My favorite part about wrestling wasn’t the in-ring action. I loved the interviews. AWA Wrestling would end many shows with a cliffhanger. “Who will be wrestling the Road Warriors in two weeks at the St. Paul Civic Center? It’s going to be The Crusher and … folks … we are running out of time, tune in next week and find out who will be Crusher’s partner.”
So you turned in the next week, The Crusher would come on, wearing shades, and chomping on a cigar. “My partner to fight dem bums at the St. Paul Civic Center will be … Baron Von Raschke.”
”Crusher, you have got to be kidding me! You and ‘The Clawmaster,’ Baron Von Raschke, will be taking on the Legend of Doom, this Saturday at the St. Paul Civic Center.”
The menacing, bald German, would hold up his powerful hand in the shape of a claw, and say, “Dat is all the da people need to know!”
But wrestling was just the appetizer for our legendary Saturday nights.
Dave, Jon and I did not have Xbox. Or cable. Or email. We had a clicker and four channels, and we had imaginations. We dreamed up new games, mostly based on traditional games, but with a twist.
We built a basketball court in our garage. We cut out the bottom of two ice cream pails, those big one-gallon deals, and nailed them up in the rafters. My dad was equally crafty; he had stuff stored all over the rafters. It was a crowded court. We played basketball with a tennis ball. You couldn’t really dribble the ball, so in our game, you had to fake dribble. We were sticklers for rules about dribbling, but we weren’t so particular on calling fouls.
It was fun. Sure, by the time you left the hot box of the garage ball basketball court, you’d be walking on rubber leg street. Everyone could dunk, but everyone could also block dunks, so you had to work it.
We played a game in the backyard, called ‘Interception.’ You had a quarterback, receiver and defender. It was a ball control game. You’d get four downs to score a touchdown. I just remember playing under the ‘light,’ around the rose bushes and look out for the tree.
Speaking of that tree … a Chinese elm reaching a mile into the sky, dominated the alley end of the backyard. We had another game called ‘Home Run Derby,’ a whiffle ball version of the big league game.

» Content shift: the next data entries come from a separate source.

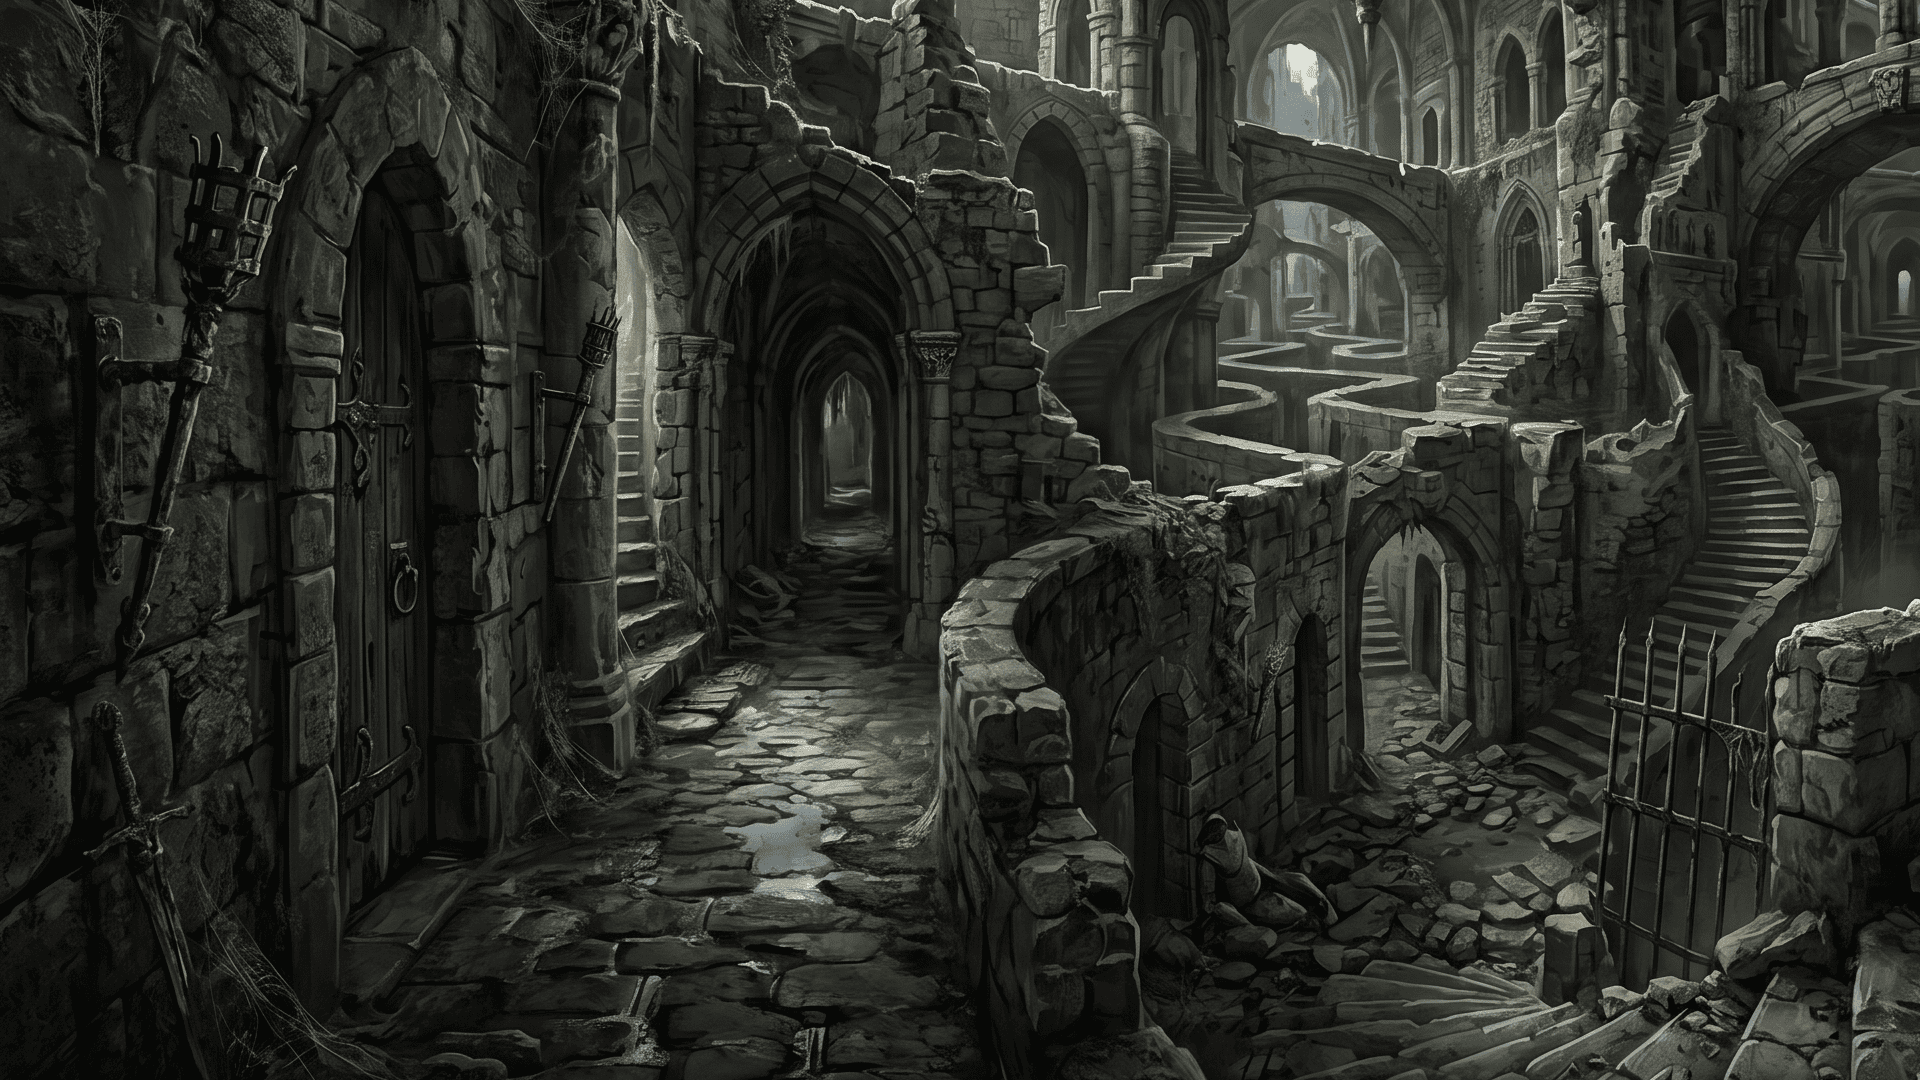
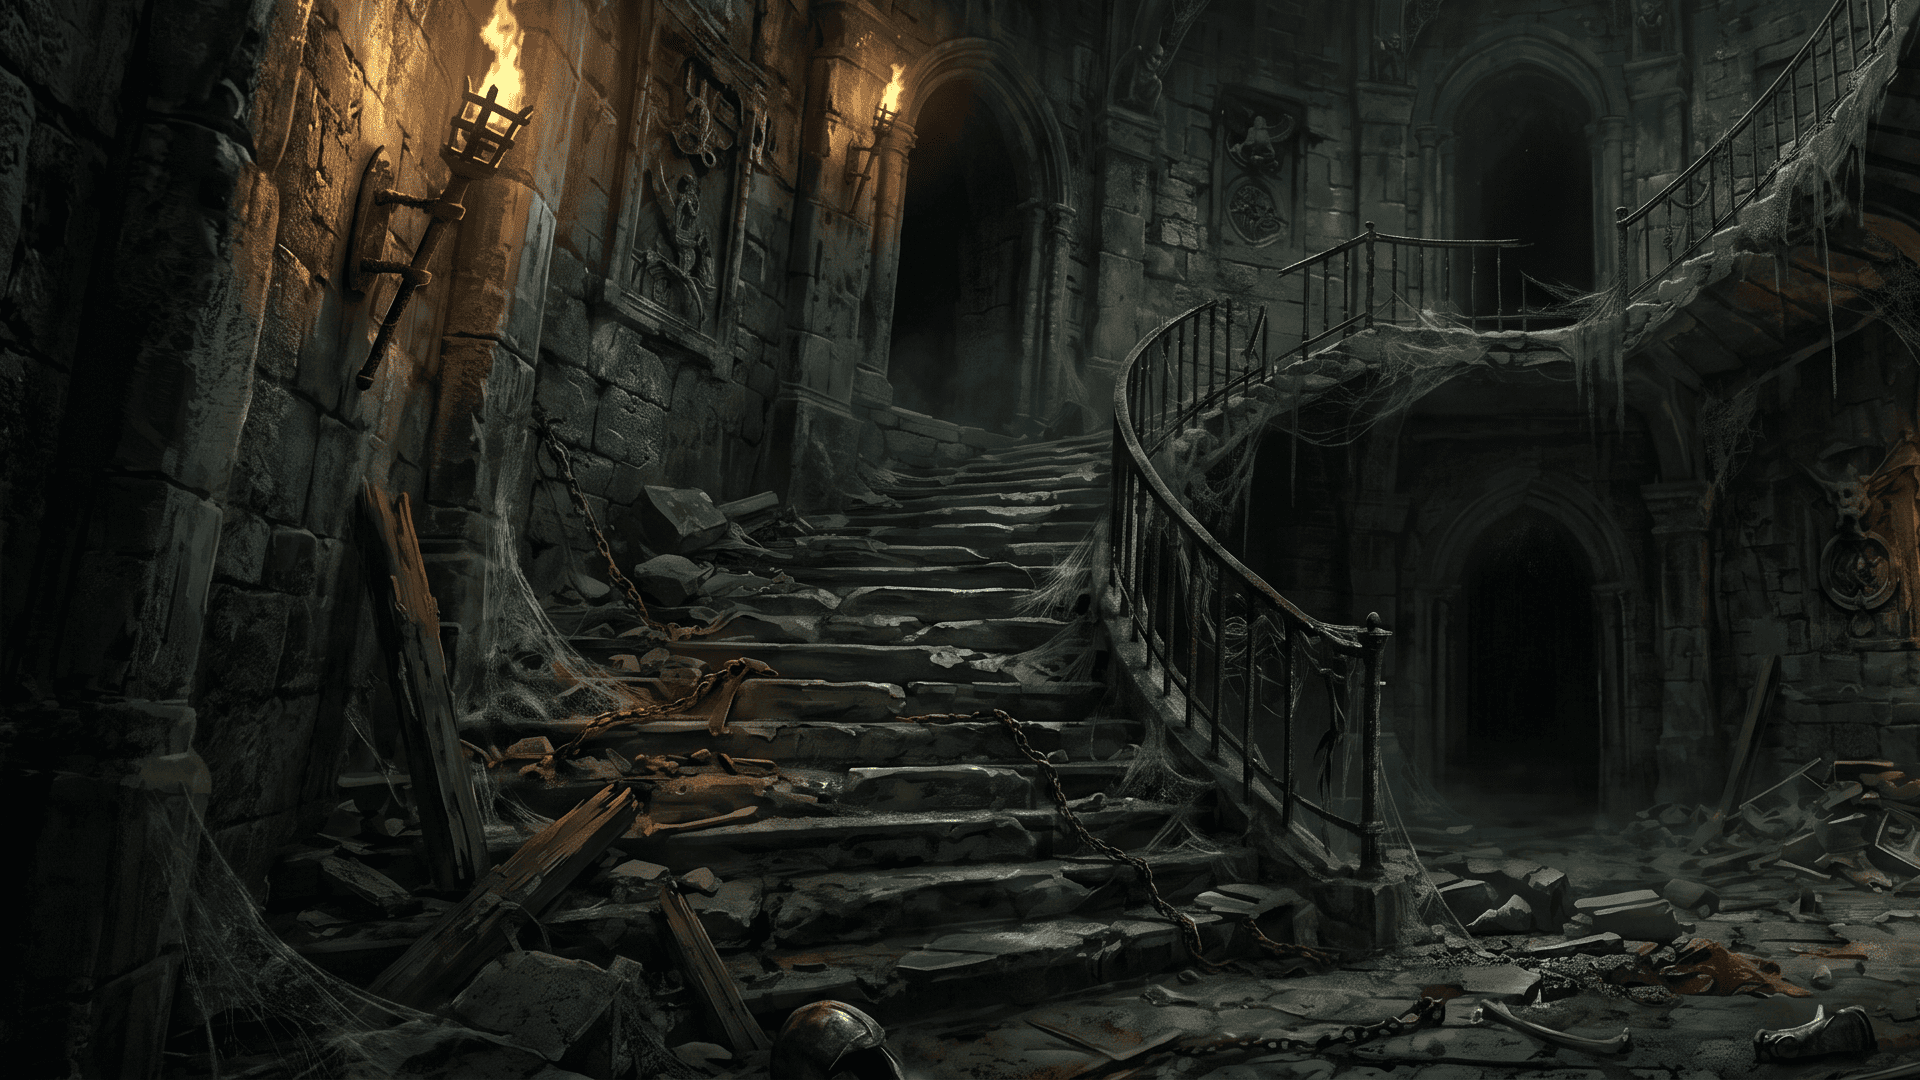
Add files via upload

diff --git a/index.html b/index.html
@@ -1998,7 +1998,7 @@ const DB = {
         "pride_f18": ["pride_beholder", "pride_wolf", "pride_deathsword", "pride_stairs"],
         "pride_f19": ["pride_beholder", "pride_wolf", "pride_deathsword", "pride_stairs"],
         "pride_f20": ["pride_beholder", "pride_wolf", "pride_deathsword", "pride_phantom_boss"],
-        "pride_11_20": ["pride_beholder", "pride_wolf", "pride_deathsword", "pride_phantom_boss"],
+        "pride_11_20": ["succubus", "pride_wolf", "pride_mimic", "pride_beholder", "pride_deathsword", "pride_phantom_boss"],
         // 攀登 21~30 樓
         "pride_f21": ["pride_fireegg", "pride_nightmare", "pride_stairs"],
         "pride_f22": ["pride_fireegg", "pride_nightmare", "pride_hellhound", "pride_stairs"],
@@ -2010,7 +2010,7 @@ const DB = {
         "pride_f28": ["pride_ifrit", "pride_hellhound", "pride_imp", "pride_stairs"],
         "pride_f29": ["pride_ifrit", "pride_hellhound", "pride_imp", "pride_stairs"],
         "pride_f30": ["pride_ifrit", "pride_hellhound", "pride_imp", "pride_nightmare", "pride_vampire_boss"],
-        "pride_21_30": ["pride_ifrit", "pride_hellhound", "pride_imp", "pride_nightmare", "pride_vampire_boss"],
+        "pride_21_30": ["pride_ifrit", "pride_fireegg", "pride_hellhound", "pride_imp", "pride_nightmare", "pride_vampire_boss"],
     }
 }; // DB 結尾在這裡
 
@@ -5763,6 +5763,7 @@ function prideTeleportBlocked() {
 function enterPrideFloor(n) {
     saveSiegeBossHp();
     mapState.current = 'pride_f' + n;
+    player.lastBattleMap = mapState.current;   // 🗼 記錄攀登位置：回村後點「出發」會被導回傲慢之塔1樓（見 departToLastBattle）
     state.prideFloor = n;
     mapState.mobs = [null, null, null];
     state._kbRespawnAt = null;
@@ -9800,6 +9801,12 @@ function departToLastBattle() {
     if (tgt && SIEGE_OUTER_INNER.includes(tgt) && !(player.siege && player.siege.active)) {
         tgt = 'training';
         player.lastBattleMap = 'training';
+    }
+    // 🗼 傲慢之塔：上一個戰鬥地點若在塔內（攀登層或樓層區間）→ 一律導回 傲慢之塔1樓（入口），不直接重進樓層（避免重複消耗移動卷軸）
+    if (tgt && typeof tgt === 'string' && tgt.startsWith('pride_')) {
+        setMapSelectors('town_pride');
+        changeMap();
+        return;
     }
     if (!tgt || (!DB.maps[tgt] && !KING_ROOMS[tgt])) { logSys('<span class="text-slate-400">尚無上一張戰鬥地圖，請從地圖選單選擇前往。</span>'); return; }
     if (KING_ROOMS[tgt] && !player.inv.some(i => i.id === 'item_king_key' && (i.cnt || 1) >= 1)) {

Our game was harder. We played with the standard whiffle ball and bat, but my brothers could both throw a wicked bender, slider and screwball. Here is the twist. Home runs were hard to come by because you didn’t just have to hit it over the fence; you had to hit it up and over the mighty elm. Homeruns would tend to end up on the roof of our neighbor’s house on the other side of the alley.
Sometimes we’d play inside.
We played a game we called, ‘Goal Line Stand,’ where I would pretend to be Chuck Foreman going over the pile. Jon and Dave would be the defensive line and when I would jump in between them, they’d toss me into the air onto the bed … just like Chuck Foreman.
We took the footstools and played football on our knees. The footstools were our blockers. We had those kind of pants from Sears where your knees would wear out before your pants would.
At some point in the night, we’d get thirsty. Dave would do the honors. Mom would occasionally get us an eight-pack of pops; a variety pack … Orange Crush, Dr. Pepper, A&W, Pepsi and sometimes, on the rarest of occasions … Grape Crush. That was a special treat. Dave would open a bottle and, with much scrutiny, would pour the pop into three glasses in equal amounts. Once we were all in agreement as to the fairness of the pour, we’d toss in some ice cubes. The glasses all had cartoon characters on them and the glasses were all old jelly jars.
Those legendary Saturday nights were fleeting. Mom and Dad kept bowling, but before I knew it, Jon and Dave got friends and found other things to do on the weekends. I ended up watching the Love Boat alone.
Those Saturday nights were the best.
My brother Jon passed away on Aug. 1 at the age of 43. The Crusher died on Oct. 22 at 79. This story is dedicated to their memory.